A pangram or holoalphabetic sentence is a sentence using every letter of a given alphabet at least once. Pangrams have been used to display typefaces, test equipment, and develop skills in handwriting, calligraphy, and keyboarding.
The best-known English pangram is "The quick brown fox jumps over the lazy dog". It has been used since at least the late 19th century, was used by Western Union to test Telex/TWX data communication equipment for accuracy and reliability, and is now used by a number of computer programs to display computer fonts, most notably the font viewer built into Microsoft Windows.
Short pangrams in English are more difficult to devise and tend to use uncommon words. Longer pangrams may afford more opportunity for humor, cleverness, or thoughtfulness.
The following are examples of pangrams that are shorter than "The quick brown fox jumps over a lazy dog" (which has 33 letters) and use standard written English without abbreviations or proper nouns:
A perfect pangram contains every letter of the alphabet only once and can be considered an anagram of the alphabet. The only perfect pangrams of the English alphabet that are known use abbreviations or other non-words, such as "Mr Jock, TV quiz PhD, bags few lynx", or use words so obscure that the phrase is hard to understand, such as "Cwm fjord bank glyphs vext quiz", in which cwm is a loan word from the Welsh language meaning a steep-sided glaciated valley, and vext is an uncommon way to spell vexed.

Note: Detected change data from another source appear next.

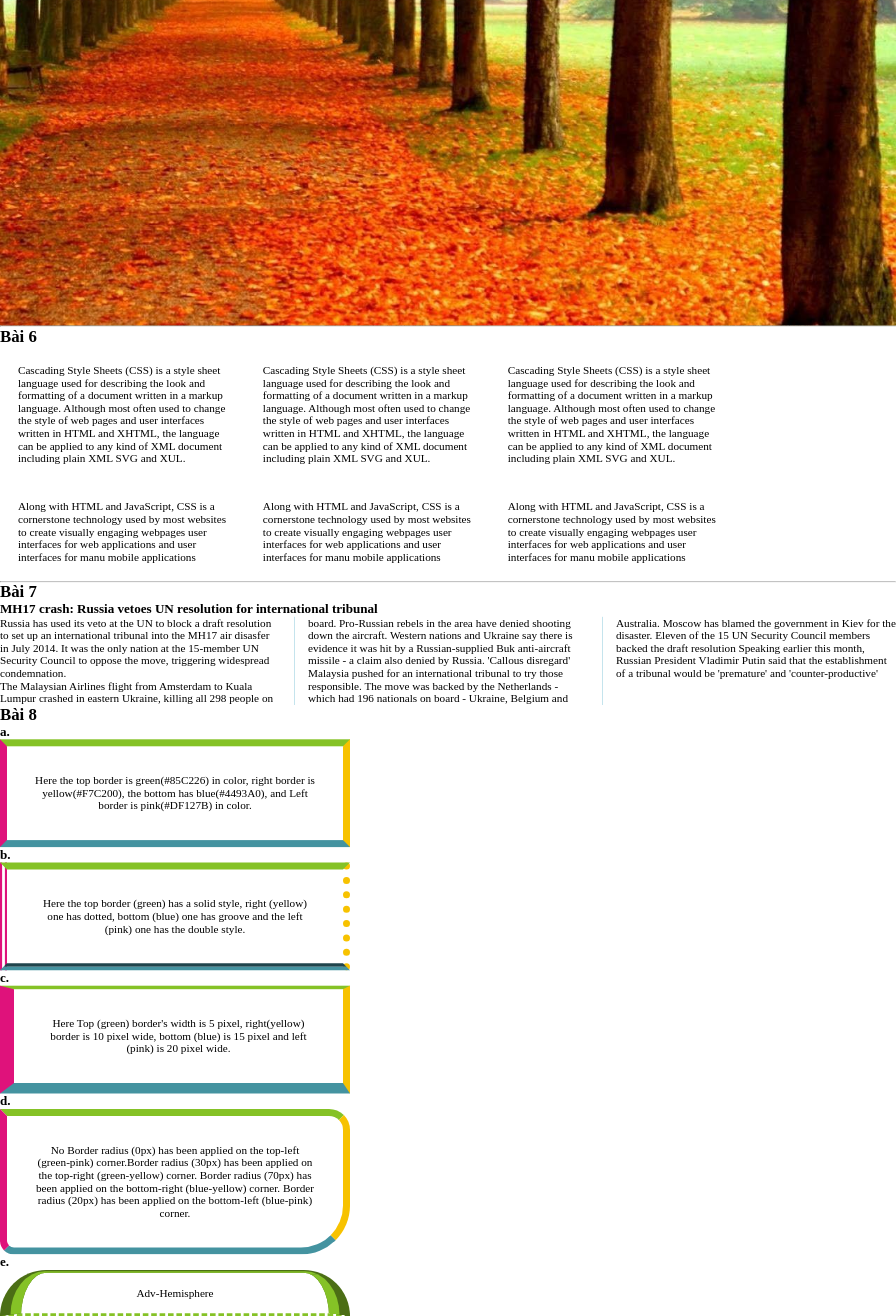
Repository: hoangnguyen1903/STT_21084321_NguyenHuyHoang_DHKHMT17B
Page: html/index.html
An editor plug-in stored every save of this project. The page is shown before and after the next save, followed by the edit.
The browser window is 1280 px wide. The pictures show the part of the page from y = 1493 to 3413 px (the page is 3373 px tall before and 3413 px after), at 70% of full size.

Above is the page before, as saved 2023-03-03 14:53:55.

After the next save:
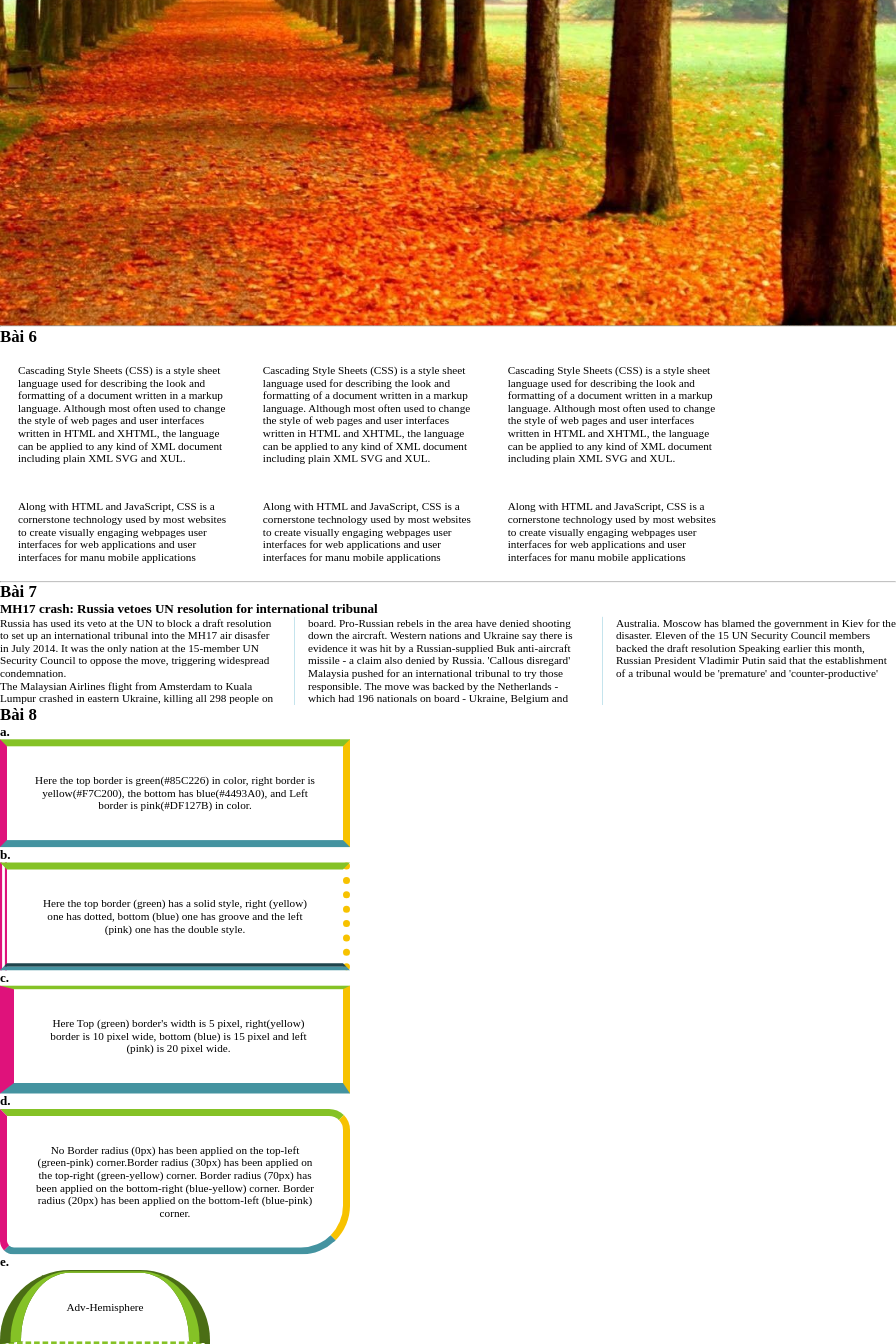
Saved 8 s later.
--- a/html/index.html
+++ b/html/index.html
@@ -132,8 +132,8 @@
       }
 
       #bai8 > .bai8e {
-        width: 500px;
-        padding: 20px;
+        width: 300px;
+        padding: 40px;
         text-align: center;
         border-width: 4px 30px 4px 30px;
         border-style: groove ridge dashed groove;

Other writing systems may present more options: The Iroha is a well-known perfect pangram of the Japanese syllabary, while the Hanacaraka is a perfect pangram for the Javanese script and is used to order it to this day.
Whereas the English language uses all 26 letters of the Latin alphabet in native and naturalized words, many other languages using the same alphabet do not. Pangram writers in these languages are forced to choose between only using those letters found in native words or incorporating exotic loanwords into their pangrams. Some words, such as the Gaelic-derived whisk(e)y, which has been borrowed by many languages and uses the letters k, w and y, are a frequent fixture of many foreign pangrams.
Non-Latin alphabetic or phonetic scripts such as Greek, Cyrillic, and others can also have pangrams.  In some writing systems, exactly what counts as a distinct symbol can be debated. For example, many languages have accents or other diacritics, but one might count "é" and "e" as the same for pangrams. A similar problem arises for older English orthography that includes the long s ("ſ").
Logographic scripts, or writing systems such as Chinese that do not use an alphabet but are composed principally of logograms, cannot produce pangrams in a literal sense (or at least, not pangrams of reasonable size). The total number of signs is large and imprecisely defined, so producing a text with every possible sign is practically impossible. However, various analogies to pangrams are feasible, including traditional pangrams in a romanization.
In Japanese, although typical orthography uses kanji (logograms), pangrams can be made using every kana, or syllabic character. The Iroha is a classic example of a perfect pangram in non-Latin script.
In Chinese, the Thousand Character Classic is a 1000-character poem in which each character is used exactly once; however, it does not include all Chinese characters. The single character 永 (permanence) incorporates all the basic strokes used to write Chinese characters, using each stroke exactly once, as described in the Eight Principles of Yong.
Among abugida scripts, an example of a perfect pangram is the Hanacaraka (hana caraka; data sawala; padha jayanya; maga bathanga) of the Javanese script, which is used to write the Javanese language in Indonesia.
A self-enumerating pangram is a pangrammatic autogram, or a sentence that inventories its own letters, each of which occurs at least once. The first example was produced by Rudy Kousbroek, a Dutch journalist and essayist, who publicly challenged Lee Sallows, a British recreational mathematician resident in the Netherlands, to produce an English translation of his Dutch pangram. In the sequel, Sallows built an electronic "pangram machine", that performed a systematic search among millions of candidate solutions. The machine was successful in identifying the following 'magic' translation:
Chris Patuzzo was able to reduce the problem of finding a self-enumerating pangram to the boolean satisfiability problem. He did this by using a made-to-order hardware description language as a stepping stone and then applied the Tseytin transformation to the resulting chip.
The pangram "The quick brown fox jumps over the lazy dog", and the search for a shorter pangram, are the cornerstone of the plot of the novel Ella Minnow Pea by Mark Dunn. The search successfully comes to an end when the phrase "Pack my box with five dozen liquor jugs" is discovered.
The humorous scientific paper Cneoridium dumosum (Nuttall) Hooker F. Collected March 26, 1960, at an Elevation of about 1450 Meters on Cerro Quemazón, 15 Miles South of Bahía de Los Angeles, Baja California, México, Apparently for a Southeastward Range Extension of Some 140 Miles has a pangrammatic title, seemingly by pure chance. As of January 2022, its English Wikipedia article is the only English Wikipedia article to have a pangrammatic title without having been constructed as a pangram.